I’m tired of websites showing me cookie warnings that I have to click through to remove some sort of overlay that obscures some portion of the site. I have not nor will I ever care about cookies. They’re a built-in part of the browser that should just work invisibly, and they’re an important part of making apps work.

There’s an extension that’s called, appropriately, “I Don’t Care About Cookies”. Here it is:



Windows Software by Lambda Centauri

I’ve written a lot of apps for Windows (and other) PCs. Originally I published everything as Zeta Centauri, but it was a weird combination of audio apps and utilities that didn’t mesh well with audio apps (calculators, word processing, image viewer, browser). I’ve launched a new website for the utility apps to keep them separate from the audio apps.

Check it out here:

WbSrch Launches New WbBrowse Web Browser for Windows, Mac, and Linux

Reprint of a press release originally published on PRWeb at

The independent search engine WbSrch just launched a new desktop web browser called WbBrowse.

WbBrowse supports tabbed browsing, is free, runs on Windows, Mac, and Linux, and is available at

“The major search engines all have their own browsers. It’s a good way for new users to discover your service, and an easy way to for them to return to it later. Even though the first release of WbBrowse doesn’t have all of the features of the top browsers yet, we think it’s pretty good for a 1.0 release.”

WbSrch also has OpenSearch plugins that can be added to any OpenSearch-capable browser, such as Firefox or Internet Explorer.

WbSrch is a general-purpose search engine based in Portland, OR, that was created in 2013 and launched in 2014.

Opera: My New Favorite Browser

For the longest time Firefox has been my favorite browser, with Internet Explorer second.  Firefox was the most user-friendly and where FF didn’t work very well or crashed, IE was always a reliable fallback.  I don’t mean IE6.  That was an exploding turd.

Other than consuming more memory and CPU, over the past few years Firefox hasn’t really improved at all.  It hasn’t become more user-friendly, more stable, or more fun to use.  That’s not really a problem — it’s always been perfectly usable — but it’s left room for other browsers to pass them up.

Well, not everyone is as inept as the developers of Konqueror.  Doing some memory and CPU benchmarking for work led me to try a few browsers I hadn’t spent any time with before — Opera, Safari, Seamonkey, Aurora, Epiphany, etc.  For the most part they were just your average Webkit-based or Gecko-based cookie-cutter browsers without much going for them.  Except Opera.

I only spent a little while with it, but for the purposes of the project I was working on, it was the most consistent across operating systems (Linux, Windows, MacOS), most consistently standards-compliant , and most reliable.  I used it enough that I got used to the interface, which is nice because it just gets the hell out of the way and leaves plenty of room for the sites its displaying.  Even better, the behavior and options (open in new tab vs. open in new background tab, search bar has ‘paste and go’ option, etc.) cater precisely to the way I want to use the web.

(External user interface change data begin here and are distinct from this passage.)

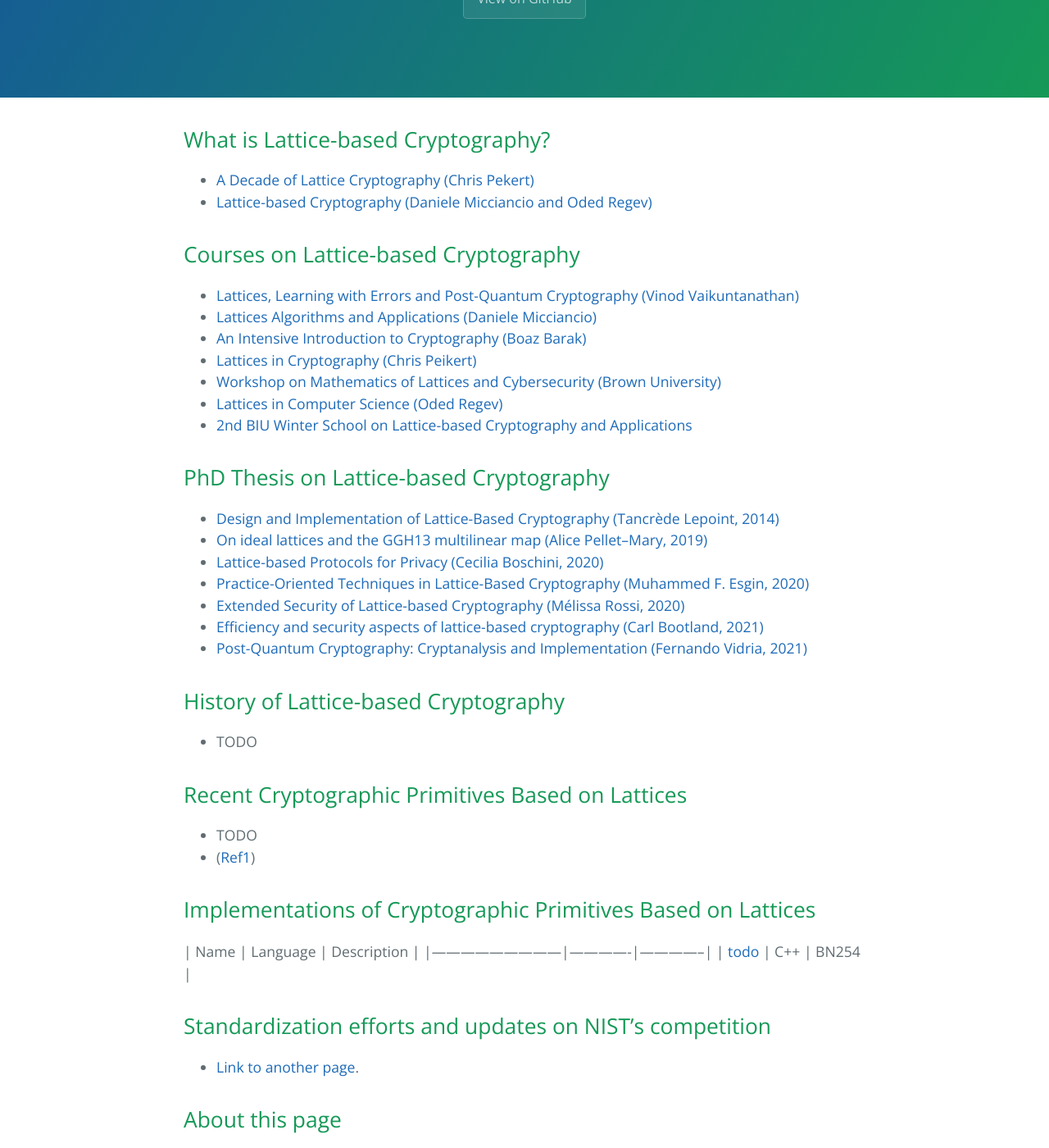
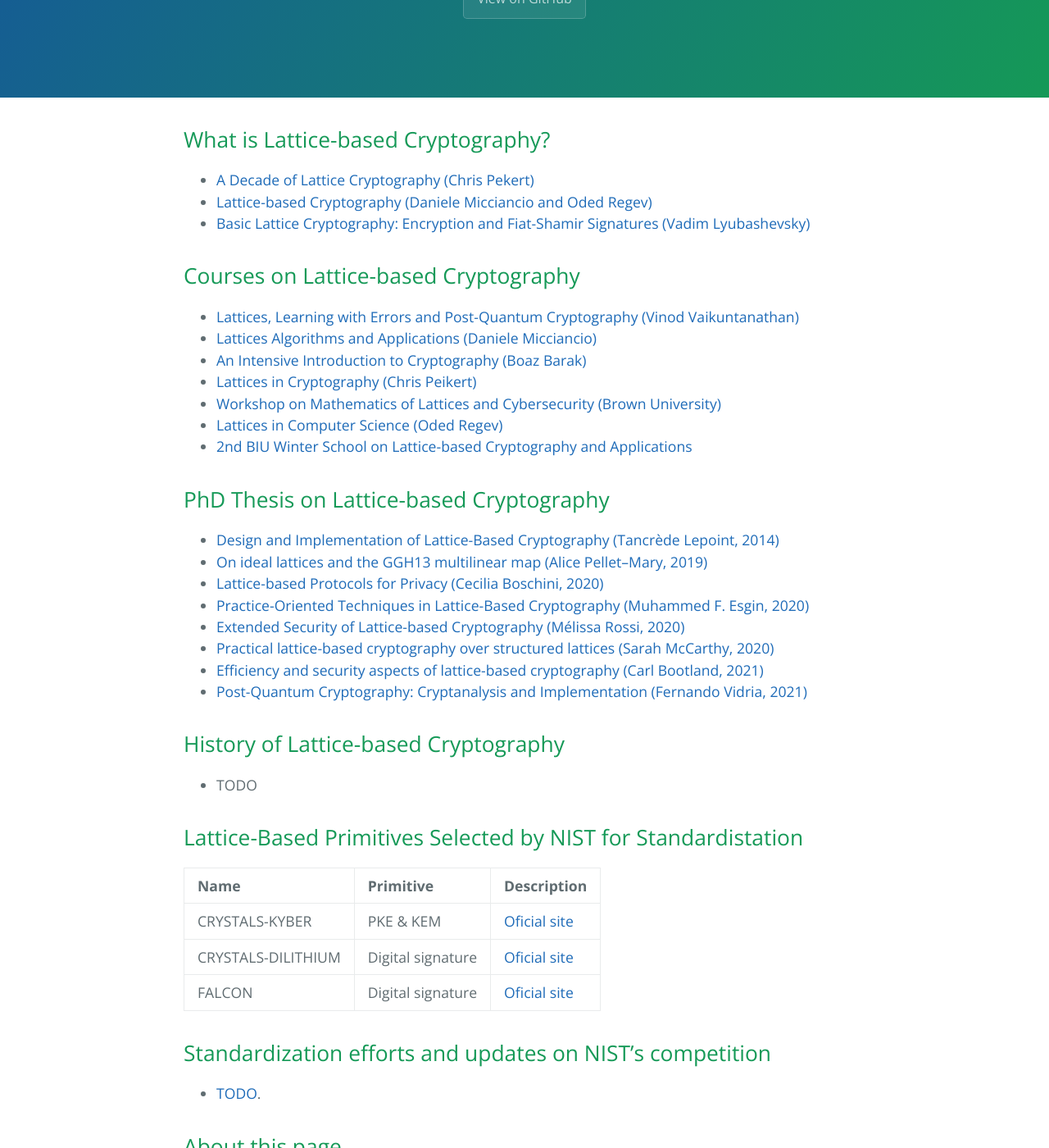
Before and after one commit to octaviopk9/lattice-based-cryptography, a Jekyll site: the page built from index.md, in a window 1280 px wide and 1400 px high, scrolled down 264 px. Shown: the whole window at 82% size. Built offline with Jekyll 4.4.1, drawn with Linux system fonts in a browser that asks for light colours; our own code applies the rules of GitHub Pages for plain Markdown files.

Commit message:
updated refs

```diff
--- a/index.md
+++ b/index.md
@@ -5,6 +5,7 @@ layout: default
 ## What is Lattice-based Cryptography?
 - [A Decade of Lattice Cryptography (Chris Pekert)](https://eprint.iacr.org/2015/939.pdf)
 - [Lattice-based Cryptography (Daniele Micciancio and Oded Regev)](https://cims.nyu.edu/~regev/papers/pqc.pdf)
+- [Basic Lattice Cryptography: Encryption and Fiat-Shamir Signatures (Vadim Lyubashevsky)](https://drive.google.com/file/d/1JTdW5ryznp-dUBBjN12QbvWz9R41NDGU/view?usp=sharing)
 
 ## Courses on Lattice-based Cryptography
 - [Lattices, Learning with Errors and Post-Quantum Cryptography (Vinod Vaikuntanathan)](http://people.csail.mit.edu/vinodv/CS294/)
@@ -21,29 +22,34 @@ layout: default
 - [Lattice-based Protocols for Privacy (Cecilia Boschini, 2020)](https://doc.rero.ch/record/328567/files/2020INFO002.pdf)
 - [Practice-Oriented Techniques in Lattice-Based Cryptography (Muhammed F. Esgin, 2020)](https://bridges.monash.edu/articles/thesis/Practice-Oriented_Techniques_in_Lattice-Based_Cryptography/12279728)
 - [Extended Security of Lattice-based Cryptography (Mélissa Rossi, 2020)](https://www.di.ens.fr/~mrossi/docs/thesis.pdf)
+- [Practical lattice-based cryptography over structured lattices (Sarah McCarthy, 2020)](https://pureadmin.qub.ac.uk/ws/portalfiles/portal/211831925/thesis.pdf)
 - [Efficiency and security aspects of lattice-based cryptography (Carl Bootland, 2021)](https://www.esat.kuleuven.be/cosic/publications/thesis-399.pdf)
 - [Post-Quantum Cryptography: Cryptanalysis and Implementation (Fernando Vidria, 2021)](https://fundamental.domains/2021virdiafphd.pdf)
 
 ## History of Lattice-based Cryptography
 - TODO
 
-## Recent Cryptographic Primitives Based on Lattices
-- TODO
-- ([Ref1])
+## Lattice-Based Primitives Selected by NIST for Standardistation
 
-[Ref1]: https://ref1.com
+| Name | Primitive | Description |
+| :----------- | :------- | :------- |
+| CRYSTALS-KYBER     | PKE & KEM         | [Oficial site](https://pq-crystals.org/)|
+| CRYSTALS-DILITHIUM | Digital signature | [Oficial site](https://pq-crystals.org/dilithium/index.shtml)|
+| FALCON             | Digital signature | [Oficial site](https://falcon-sign.info/) |
 
+## Standardization efforts and updates on NIST's competition
 
+- [TODO](./another-page.html).
+
+<!--
 ## Implementations of Cryptographic Primitives Based on Lattices
 | Name                      | Language    | Description  |
 |---------------------------|-------------|--------------|
-| [todo]                    | C++         | BN254        |
+| [todo]                    | todo         | todo        |
 
 [todo]: https://github.com/todo
+-->
 
-## Standardization efforts and updates on NIST's competition
-
-- [Link to another page](./another-page.html).
 
 ## About this page
 
```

I really like the Internet Explorer 9 beta and it’s better than any IE yet, but it doesn’t make the greatest use of screen real estate.

I’m sold on Opera.  I’ve made it my primary because it’s the best choice if you use multiple operating systems.